#### Task goal:
Set down exactly, from the records below, the line with "its original initial" through the line with "existing low viewpoints;", and nothing else.

#### Supplied data:
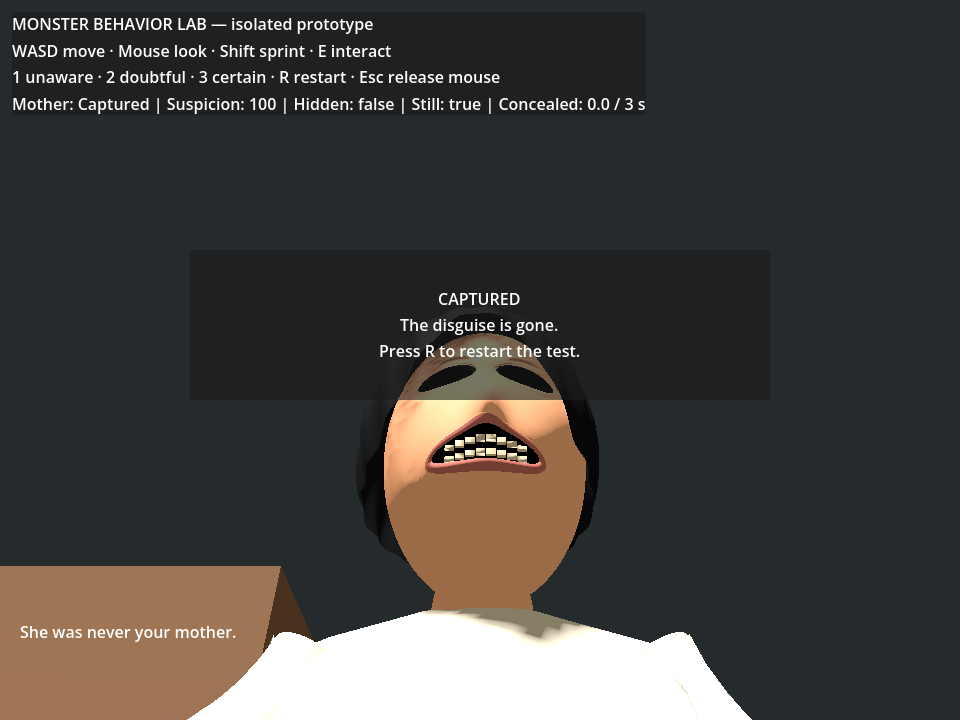
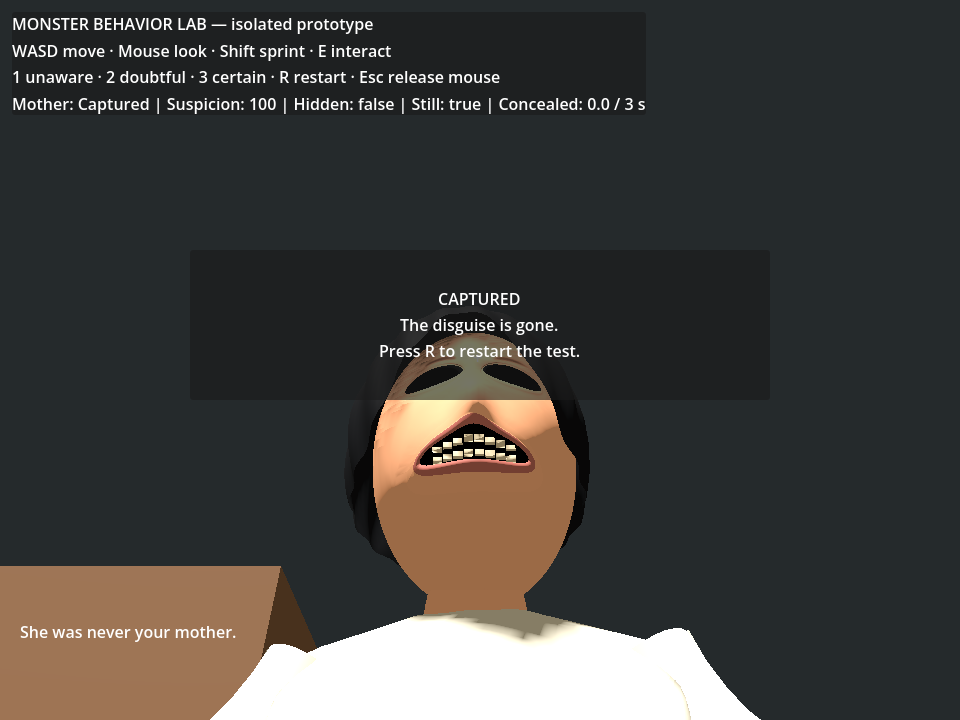
Smooth mother appearance transitions and verify restored low POV

diff --git a/systems/monster/POLISH.md b/systems/monster/POLISH.md
@@ -1,5 +1,21 @@
 # Monster performance and perception refinements
 
+## Low viewpoint and continuous performance
+
+The shared player keeps the 1.05 m eye height and restores its original initial
+10-degree upward angle. The wake-up tween, its completion, and skipping it use
+the same standing-camera rotation. Mouse look remains unrestricted within the
+existing pitch limits. Hiding and capture retain their existing low viewpoints;
+neither the collision capsule nor sight-ray eye height was changed.
+
+Appearance changes interpolate the existing mesh morph weights over 0.65 seconds
+instead of snapping the facial deformation to its next endpoint. Model-variant
+replacement preserves the walk clip's normalized phase, speed, and play/pause
+state. Reset restores the ordinary face immediately. These changes reuse the
+approved mesh variants and animation; they add no character or animation assets.
+Cosmetic root motion runs after animation sampling, and the handoff check waits
+for visual processing so it does not sample before the idle update.
+
 ## Presence and deceptive basement Exit
 
 Mother starts near the upstairs landing. Her normal patrol repeatedly visits
@@ -91,10 +107,11 @@ The monster lab supports `-- --verify-monster`; the main gameplay scene supports
 `-- --verify-house`. Tests cover acoustic barriers, last-contact ordering,
 same-floor search selection, blocked-point expiry, and existing behavior rules.
 
-Verified in Godot 4.7.2 after the presence/Exit pass: headless monster lab 82 checks,
-rendered house 176 checks, real observation/inventory integration 72 checks,
-and legacy Familiar integration 53 checks,
-all with zero failures. House traversal, gradual escalation, hiding, basement
+Verified in Godot 4.7.2 after the low-viewpoint and appearance pass: rendered
+monster lab 89 checks, headless house 177 checks, frontend 38 checks, rendered
+viewpoint preview 5 checks, and legacy Familiar integration 53 checks, all with
+zero failures. The prior observation/inventory integration run passed 72 checks.
+House traversal, gradual escalation, hiding, basement
 reveal, capture/QTE, escape, and restart are covered. Refreshed house previews
 were generated. Full human playtesting of chase fairness and animation quality is
 still needed; these checks establish behavior and integration, not final balance.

#### Exercise solution:
+The shared player keeps the 1.05 m eye height and restores its original initial
+10-degree upward angle. The wake-up tween, its completion, and skipping it use
+the same standing-camera rotation. Mouse look remains unrestricted within the
+existing pitch limits. Hiding and capture retain their existing low viewpoints;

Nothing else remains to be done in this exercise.